━━ Records for the exercise

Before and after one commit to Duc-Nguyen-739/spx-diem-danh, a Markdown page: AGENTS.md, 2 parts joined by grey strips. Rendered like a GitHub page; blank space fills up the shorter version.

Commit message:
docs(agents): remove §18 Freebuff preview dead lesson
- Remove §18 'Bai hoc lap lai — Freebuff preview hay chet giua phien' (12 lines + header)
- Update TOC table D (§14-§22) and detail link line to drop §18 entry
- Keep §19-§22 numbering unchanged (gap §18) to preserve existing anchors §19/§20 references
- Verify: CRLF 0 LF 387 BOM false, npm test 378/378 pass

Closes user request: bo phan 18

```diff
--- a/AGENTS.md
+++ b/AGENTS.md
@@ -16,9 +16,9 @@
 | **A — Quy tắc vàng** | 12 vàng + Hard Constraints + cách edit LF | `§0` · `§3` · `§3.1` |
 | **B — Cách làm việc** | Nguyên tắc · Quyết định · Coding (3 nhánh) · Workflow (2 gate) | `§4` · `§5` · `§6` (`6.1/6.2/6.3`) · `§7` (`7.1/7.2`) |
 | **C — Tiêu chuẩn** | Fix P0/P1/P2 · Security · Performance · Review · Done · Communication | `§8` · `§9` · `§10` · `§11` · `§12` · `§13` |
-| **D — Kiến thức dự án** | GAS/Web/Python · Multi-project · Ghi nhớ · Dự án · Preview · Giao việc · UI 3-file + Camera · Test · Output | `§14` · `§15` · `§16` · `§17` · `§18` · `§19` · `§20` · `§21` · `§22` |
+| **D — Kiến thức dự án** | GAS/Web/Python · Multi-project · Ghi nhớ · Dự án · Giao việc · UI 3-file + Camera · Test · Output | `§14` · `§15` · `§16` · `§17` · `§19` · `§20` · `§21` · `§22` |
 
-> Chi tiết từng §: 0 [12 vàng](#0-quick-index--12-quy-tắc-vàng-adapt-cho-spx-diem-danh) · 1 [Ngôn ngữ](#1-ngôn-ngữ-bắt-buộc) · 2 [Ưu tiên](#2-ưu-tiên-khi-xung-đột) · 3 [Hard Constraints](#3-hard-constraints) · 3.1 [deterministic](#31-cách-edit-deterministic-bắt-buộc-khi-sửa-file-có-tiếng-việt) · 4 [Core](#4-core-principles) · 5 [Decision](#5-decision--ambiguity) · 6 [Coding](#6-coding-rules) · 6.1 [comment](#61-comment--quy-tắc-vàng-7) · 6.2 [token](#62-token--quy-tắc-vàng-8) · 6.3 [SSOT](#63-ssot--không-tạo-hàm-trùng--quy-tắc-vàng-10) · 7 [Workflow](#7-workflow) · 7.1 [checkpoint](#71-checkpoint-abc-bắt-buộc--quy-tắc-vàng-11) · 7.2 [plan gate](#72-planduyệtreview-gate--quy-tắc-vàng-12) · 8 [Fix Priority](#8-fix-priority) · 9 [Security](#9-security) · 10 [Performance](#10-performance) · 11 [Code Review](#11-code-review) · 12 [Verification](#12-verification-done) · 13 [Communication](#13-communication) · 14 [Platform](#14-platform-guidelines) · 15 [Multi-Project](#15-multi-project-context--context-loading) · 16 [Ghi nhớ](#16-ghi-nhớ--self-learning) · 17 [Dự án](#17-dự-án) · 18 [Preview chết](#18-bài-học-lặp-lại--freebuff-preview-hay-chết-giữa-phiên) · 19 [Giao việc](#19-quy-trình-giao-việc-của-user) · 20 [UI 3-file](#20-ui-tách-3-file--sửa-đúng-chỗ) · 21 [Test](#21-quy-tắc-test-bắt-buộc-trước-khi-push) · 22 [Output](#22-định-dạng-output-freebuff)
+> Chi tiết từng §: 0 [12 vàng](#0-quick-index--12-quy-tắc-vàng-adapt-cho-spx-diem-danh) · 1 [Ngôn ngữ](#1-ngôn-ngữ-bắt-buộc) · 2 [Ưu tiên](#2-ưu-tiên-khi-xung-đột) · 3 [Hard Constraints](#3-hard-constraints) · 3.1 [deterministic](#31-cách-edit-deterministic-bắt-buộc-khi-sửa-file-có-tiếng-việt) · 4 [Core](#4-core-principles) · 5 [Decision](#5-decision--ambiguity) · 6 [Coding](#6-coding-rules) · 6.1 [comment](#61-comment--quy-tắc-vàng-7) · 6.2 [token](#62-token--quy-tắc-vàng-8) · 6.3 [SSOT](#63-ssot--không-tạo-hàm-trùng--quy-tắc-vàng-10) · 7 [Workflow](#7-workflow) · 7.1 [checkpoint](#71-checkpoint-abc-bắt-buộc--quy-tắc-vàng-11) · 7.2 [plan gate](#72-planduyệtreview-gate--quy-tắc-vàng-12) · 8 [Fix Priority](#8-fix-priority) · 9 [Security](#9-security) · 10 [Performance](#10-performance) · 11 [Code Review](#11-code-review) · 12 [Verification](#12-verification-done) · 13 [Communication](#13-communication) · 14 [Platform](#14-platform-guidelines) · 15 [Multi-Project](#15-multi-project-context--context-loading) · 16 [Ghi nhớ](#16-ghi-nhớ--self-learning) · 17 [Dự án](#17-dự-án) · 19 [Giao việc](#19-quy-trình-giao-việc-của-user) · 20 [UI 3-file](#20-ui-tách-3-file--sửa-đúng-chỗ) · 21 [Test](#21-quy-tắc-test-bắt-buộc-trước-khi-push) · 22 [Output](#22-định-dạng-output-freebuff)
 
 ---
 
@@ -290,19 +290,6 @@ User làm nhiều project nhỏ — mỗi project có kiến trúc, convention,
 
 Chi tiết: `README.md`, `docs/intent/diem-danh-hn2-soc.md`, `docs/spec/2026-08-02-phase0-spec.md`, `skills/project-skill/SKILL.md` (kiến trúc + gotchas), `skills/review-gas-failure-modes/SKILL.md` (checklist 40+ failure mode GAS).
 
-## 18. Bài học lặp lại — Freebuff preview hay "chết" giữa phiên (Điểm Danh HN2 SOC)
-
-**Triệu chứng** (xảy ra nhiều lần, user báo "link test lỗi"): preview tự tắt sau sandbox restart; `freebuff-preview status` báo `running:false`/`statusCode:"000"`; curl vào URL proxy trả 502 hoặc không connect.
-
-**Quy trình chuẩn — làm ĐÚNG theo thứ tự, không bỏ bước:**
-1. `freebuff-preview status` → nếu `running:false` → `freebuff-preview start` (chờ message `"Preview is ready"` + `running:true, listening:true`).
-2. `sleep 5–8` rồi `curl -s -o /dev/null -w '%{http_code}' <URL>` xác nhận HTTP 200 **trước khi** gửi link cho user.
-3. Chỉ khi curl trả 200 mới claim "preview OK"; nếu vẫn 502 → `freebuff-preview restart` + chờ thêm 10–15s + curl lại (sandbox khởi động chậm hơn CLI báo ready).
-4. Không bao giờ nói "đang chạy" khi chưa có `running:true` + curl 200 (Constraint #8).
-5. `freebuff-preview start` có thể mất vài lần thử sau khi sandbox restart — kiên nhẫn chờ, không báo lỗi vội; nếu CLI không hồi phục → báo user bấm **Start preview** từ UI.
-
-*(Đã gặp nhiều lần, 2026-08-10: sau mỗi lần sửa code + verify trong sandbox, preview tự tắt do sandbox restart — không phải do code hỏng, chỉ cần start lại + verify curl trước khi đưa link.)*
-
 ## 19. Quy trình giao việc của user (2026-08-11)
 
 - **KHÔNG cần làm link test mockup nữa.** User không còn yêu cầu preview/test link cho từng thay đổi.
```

━━━━

(Your goal) Copy out each record word for word.

(Written answer)
Before and after one commit to Duc-Nguyen-739/spx-diem-danh, a Markdown page: AGENTS.md, 2 parts joined by grey strips. Rendered like a GitHub page; blank space fills up the shorter version.

Commit message:
docs(agents): remove §18 Freebuff preview dead lesson
- Remove §18 'Bai hoc lap lai — Freebuff preview hay chet giua phien' (12 lines + header)
- Update TOC table D (§14-§22) and detail link line to drop §18 entry
- Keep §19-§22 numbering unchanged (gap §18) to preserve existing anchors §19/§20 references
- Verify: CRLF 0 LF 387 BOM false, npm test 378/378 pass

Closes user request: bo phan 18

```diff
--- a/AGENTS.md
+++ b/AGENTS.md
@@ -16,9 +16,9 @@
 | **A — Quy tắc vàng** | 12 vàng + Hard Constraints + cách edit LF | `§0` · `§3` · `§3.1` |
 | **B — Cách làm việc** | Nguyên tắc · Quyết định · Coding (3 nhánh) · Workflow (2 gate) | `§4` · `§5` · `§6` (`6.1/6.2/6.3`) · `§7` (`7.1/7.2`) |
 | **C — Tiêu chuẩn** | Fix P0/P1/P2 · Security · Performance · Review · Done · Communication | `§8` · `§9` · `§10` · `§11` · `§12` · `§13` |
-| **D — Kiến thức dự án** | GAS/Web/Python · Multi-project · Ghi nhớ · Dự án · Preview · Giao việc · UI 3-file + Camera · Test · Output | `§14` · `§15` · `§16` · `§17` · `§18` · `§19` · `§20` · `§21` · `§22` |
+| **D — Kiến thức dự án** | GAS/Web/Python · Multi-project · Ghi nhớ · Dự án · Giao việc · UI 3-file + Camera · Test · Output | `§14` · `§15` · `§16` · `§17` · `§19` · `§20` · `§21` · `§22` |
 
-> Chi tiết từng §: 0 [12 vàng](#0-quick-index--12-quy-tắc-vàng-adapt-cho-spx-diem-danh) · 1 [Ngôn ngữ](#1-ngôn-ngữ-bắt-buộc) · 2 [Ưu tiên](#2-ưu-tiên-khi-xung-đột) · 3 [Hard Constraints](#3-hard-constraints) · 3.1 [deterministic](#31-cách-edit-deterministic-bắt-buộc-khi-sửa-file-có-tiếng-việt) · 4 [Core](#4-core-principles) · 5 [Decision](#5-decision--ambiguity) · 6 [Coding](#6-coding-rules) · 6.1 [comment](#61-comment--quy-tắc-vàng-7) · 6.2 [token](#62-token--quy-tắc-vàng-8) · 6.3 [SSOT](#63-ssot--không-tạo-hàm-trùng--quy-tắc-vàng-10) · 7 [Workflow](#7-workflow) · 7.1 [checkpoint](#71-checkpoint-abc-bắt-buộc--quy-tắc-vàng-11) · 7.2 [plan gate](#72-planduyệtreview-gate--quy-tắc-vàng-12) · 8 [Fix Priority](#8-fix-priority) · 9 [Security](#9-security) · 10 [Performance](#10-performance) · 11 [Code Review](#11-code-review) · 12 [Verification](#12-verification-done) · 13 [Communication](#13-communication) · 14 [Platform](#14-platform-guidelines) · 15 [Multi-Project](#15-multi-project-context--context-loading) · 16 [Ghi nhớ](#16-ghi-nhớ--self-learning) · 17 [Dự án](#17-dự-án) · 18 [Preview chết](#18-bài-học-lặp-lại--freebuff-preview-hay-chết-giữa-phiên) · 19 [Giao việc](#19-quy-trình-giao-việc-của-user) · 20 [UI 3-file](#20-ui-tách-3-file--sửa-đúng-chỗ) · 21 [Test](#21-quy-tắc-test-bắt-buộc-trước-khi-push) · 22 [Output](#22-định-dạng-output-freebuff)
+> Chi tiết từng §: 0 [12 vàng](#0-quick-index--12-quy-tắc-vàng-adapt-cho-spx-diem-danh) · 1 [Ngôn ngữ](#1-ngôn-ngữ-bắt-buộc) · 2 [Ưu tiên](#2-ưu-tiên-khi-xung-đột) · 3 [Hard Constraints](#3-hard-constraints) · 3.1 [deterministic](#31-cách-edit-deterministic-bắt-buộc-khi-sửa-file-có-tiếng-việt) · 4 [Core](#4-core-principles) · 5 [Decision](#5-decision--ambiguity) · 6 [Coding](#6-coding-rules) · 6.1 [comment](#61-comment--quy-tắc-vàng-7) · 6.2 [token](#62-token--quy-tắc-vàng-8) · 6.3 [SSOT](#63-ssot--không-tạo-hàm-trùng--quy-tắc-vàng-10) · 7 [Workflow](#7-workflow) · 7.1 [checkpoint](#71-checkpoint-abc-bắt-buộc--quy-tắc-vàng-11) · 7.2 [plan gate](#72-planduyệtreview-gate--quy-tắc-vàng-12) · 8 [Fix Priority](#8-fix-priority) · 9 [Security](#9-security) · 10 [Performance](#10-performance) · 11 [Code Review](#11-code-review) · 12 [Verification](#12-verification-done) · 13 [Communication](#13-communication) · 14 [Platform](#14-platform-guidelines) · 15 [Multi-Project](#15-multi-project-context--context-loading) · 16 [Ghi nhớ](#16-ghi-nhớ--self-learning) · 17 [Dự án](#17-dự-án) · 19 [Giao việc](#19-quy-trình-giao-việc-của-user) · 20 [UI 3-file](#20-ui-tách-3-file--sửa-đúng-chỗ) · 21 [Test](#21-quy-tắc-test-bắt-buộc-trước-khi-push) · 22 [Output](#22-định-dạng-output-freebuff)
 
 ---
 
@@ -290,19 +290,6 @@ User làm nhiều project nhỏ — mỗi project có kiến trúc, convention,
 
 Chi tiết: `README.md`, `docs/intent/diem-danh-hn2-soc.md`, `docs/spec/2026-08-02-phase0-spec.md`, `skills/project-skill/SKILL.md` (kiến trúc + gotchas), `skills/review-gas-failure-modes/SKILL.md` (checklist 40+ failure mode GAS).
 
-## 18. Bài học lặp lại — Freebuff preview hay "chết" giữa phiên (Điểm Danh HN2 SOC)
-
-**Triệu chứng** (xảy ra nhiều lần, user báo "link test lỗi"): preview tự tắt sau sandbox restart; `freebuff-preview status` báo `running:false`/`statusCode:"000"`; curl vào URL proxy trả 502 hoặc không connect.
-
-**Quy trình chuẩn — làm ĐÚNG theo thứ tự, không bỏ bước:**
-1. `freebuff-preview status` → nếu `running:false` → `freebuff-preview start` (chờ message `"Preview is ready"` + `running:true, listening:true`).
-2. `sleep 5–8` rồi `curl -s -o /dev/null -w '%{http_code}' <URL>` xác nhận HTTP 200 **trước khi** gửi link cho user.
-3. Chỉ khi curl trả 200 mới claim "preview OK"; nếu vẫn 502 → `freebuff-preview restart` + chờ thêm 10–15s + curl lại (sandbox khởi động chậm hơn CLI báo ready).
-4. Không bao giờ nói "đang chạy" khi chưa có `running:true` + curl 200 (Constraint #8).
-5. `freebuff-preview start` có thể mất vài lần thử sau khi sandbox restart — kiên nhẫn chờ, không báo lỗi vội; nếu CLI không hồi phục → báo user bấm **Start preview** từ UI.
-
-*(Đã gặp nhiều lần, 2026-08-10: sau mỗi lần sửa code + verify trong sandbox, preview tự tắt do sandbox restart — không phải do code hỏng, chỉ cần start lại + verify curl trước khi đưa link.)*
-
 ## 19. Quy trình giao việc của user (2026-08-11)
 
 - **KHÔNG cần làm link test mockup nữa.** User không còn yêu cầu preview/test link cho từng thay đổi.
```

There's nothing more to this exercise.